With Myers-Powell as our charismatic conduit to this under-heard band of society, then, the film gradually builds a rich patchwork of individual stories from the fringe, unrestricted by age, race or even gender. Interview subjects range from Temeka, a homeless 15-year-old attempting to go straight after three years on the beat, to Marie, an older prostitute finally persuaded to accept Dreamcatcher’s support after falling pregnant a second time, to Myers-Powell’s own sister-in-law Melody, a fractiously married addict who describes herself as “unready” for the help so readily at hand. Myers-Powell’s nonjudgmental charity extends even to her reformed pimp Homer, a former oppressor who now contributes to (and, in turn, benefits from) the Foundation’s educational workshops.
As these contrasting individuals unpack their backstories, however, a common history of childhood sexual molestation emerges. Often delivered with the stoic calm that comes with a lifetime of unopposed violation, their wrenchingly frank accounts make “Dreamcatcher” suitably hard viewing, and far from a fuzzily inspirational self-help exercise. Yet Myers-Powell’s empathic, charismatic presence — whether listening to her charges with solemn intent, or jovially leading a classroom singalong of Mary J. Blige’s empowerment anthem “Just Fine” — proves as consistent a comfort to the audience as it is to those under her wing.

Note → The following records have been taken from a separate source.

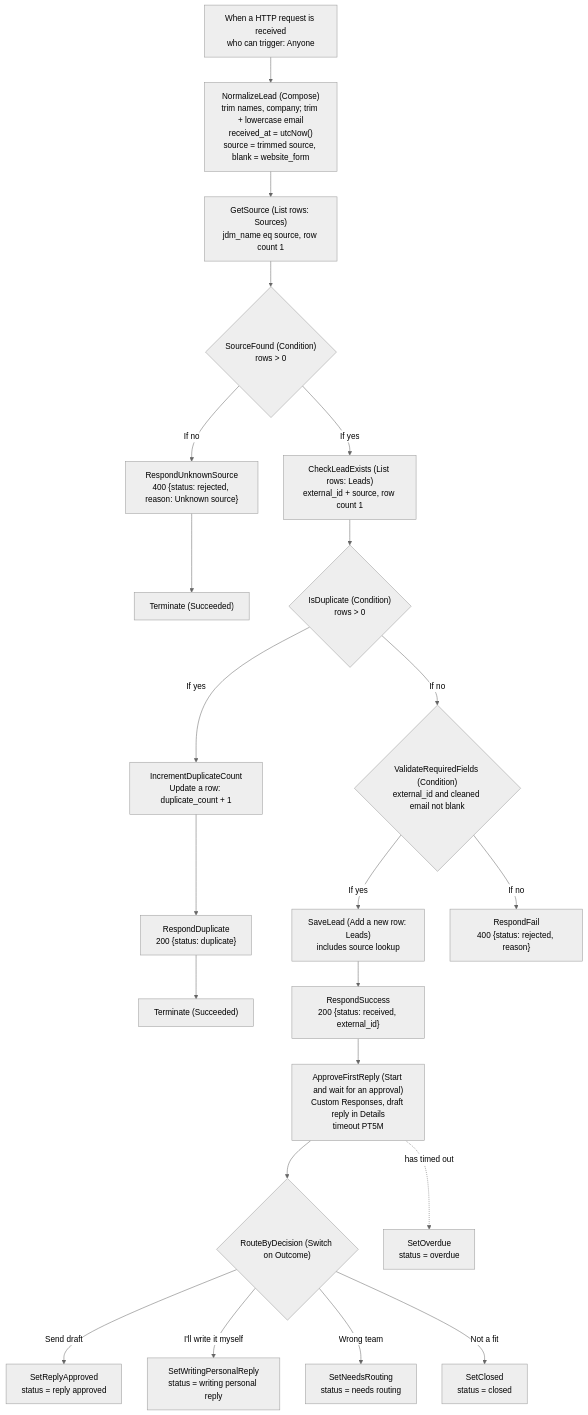
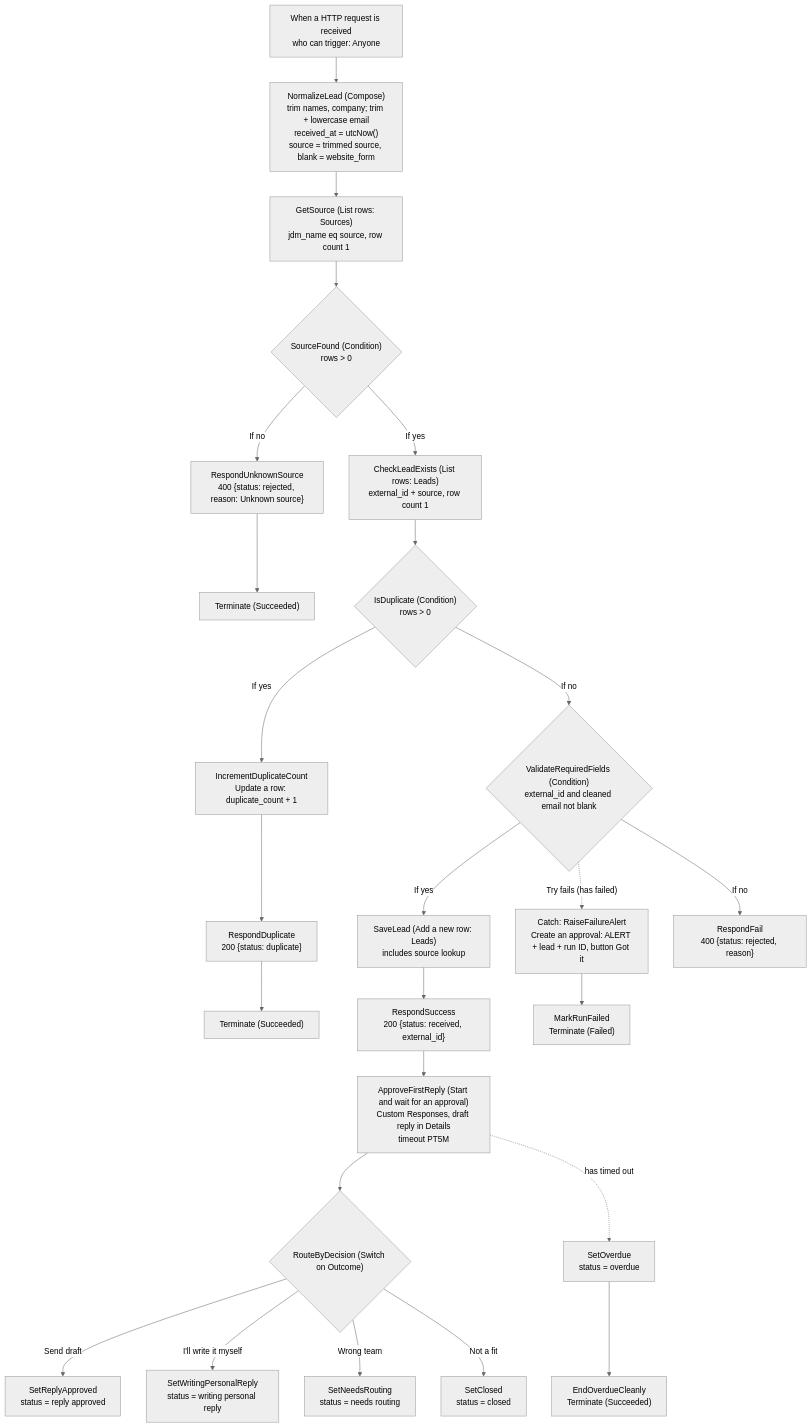
Before and after one commit to jdmaurer/ai-automation-lab: the diagram in cases/rivertown-lead-intake/power-automate/README.md, drawn with Mermaid (neutral theme). The commit also changed other lines of this file and 9 other files, not shown here.

First line of the commit message:
Closeout 2026-11-03: Try/Catch block, Gate 1 #8 closed, T11-T13, DEMO-03

````diff
--- a/cases/rivertown-lead-intake/power-automate/README.md
+++ b/cases/rivertown-lead-intake/power-automate/README.md
@@ -19,20 +21,21 @@
 ```mermaid
 flowchart TD
     A["When a HTTP request is received<br/>who can trigger: Anyone"] --> B["NormalizeLead (Compose)<br/>trim names, company; trim + lowercase email<br/>received_at = utcNow()<br/>source = trimmed source, blank = website_form"]
     B --> C["GetSource (List rows: Sources)<br/>jdm_name eq source, row count 1"]
     C --> D{"SourceFound (Condition)<br/>rows > 0"}
     D -- If no --> E["RespondUnknownSource<br/>400 {status: rejected, reason: Unknown source}"] --> E2["Terminate (Succeeded)"]
     D -- If yes --> F["CheckLeadExists (List rows: Leads)<br/>external_id + source, row count 1"]
     F --> G{"IsDuplicate (Condition)<br/>rows > 0"}
     G -- If yes --> H["IncrementDuplicateCount<br/>Update a row: duplicate_count + 1"] --> I["RespondDuplicate<br/>200 {status: duplicate}"] --> I2["Terminate (Succeeded)"]
     G -- If no --> J{"ValidateRequiredFields (Condition)<br/>external_id and cleaned email not blank"}
     J -- If yes --> K["SaveLead (Add a new row: Leads)<br/>includes source lookup"] --> L["RespondSuccess<br/>200 {status: received, external_id}"]
     L --> N["ApproveFirstReply (Start and wait for an approval)<br/>Custom Responses, draft reply in Details<br/>timeout PT5M"]
     N --> O{"RouteByDecision (Switch on Outcome)"}
     O -- Send draft --> O1["SetReplyApproved<br/>status = reply approved"]
     O -- I'll write it myself --> O2["SetWritingPersonalReply<br/>status = writing personal reply"]
     O -- Wrong team --> O3["SetNeedsRouting<br/>status = needs routing"]
     O -- Not a fit --> O4["SetClosed<br/>status = closed"]
-    N -. has timed out .-> P["SetOverdue<br/>status = overdue"]
+    N -. has timed out .-> P["SetOverdue<br/>status = overdue"] --> P2["EndOverdueCleanly<br/>Terminate (Succeeded)"]
+    J -. "Try fails (has failed)" .-> Q["Catch: RaiseFailureAlert<br/>Create an approval: ALERT + lead + run ID, button Got it"] --> Q2["MarkRunFailed<br/>Terminate (Failed)"]
     J -- If no --> M["RespondFail<br/>400 {status: rejected, reason}"]
 ```
````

Rightly confident in the potency of her raw material, Longinotto feels little compulsion to trick her film out with fussy or manipulative formal devices. Content is king here, which isn’t to dismiss the penetrating clarity of the helmer’s shooting style or the deft contribution of editor Ollie Huddleston, who knows exactly how long to linger on an interviewee’s face and surroundings — absorbing the finer nuances of their story even after they’ve said their piece.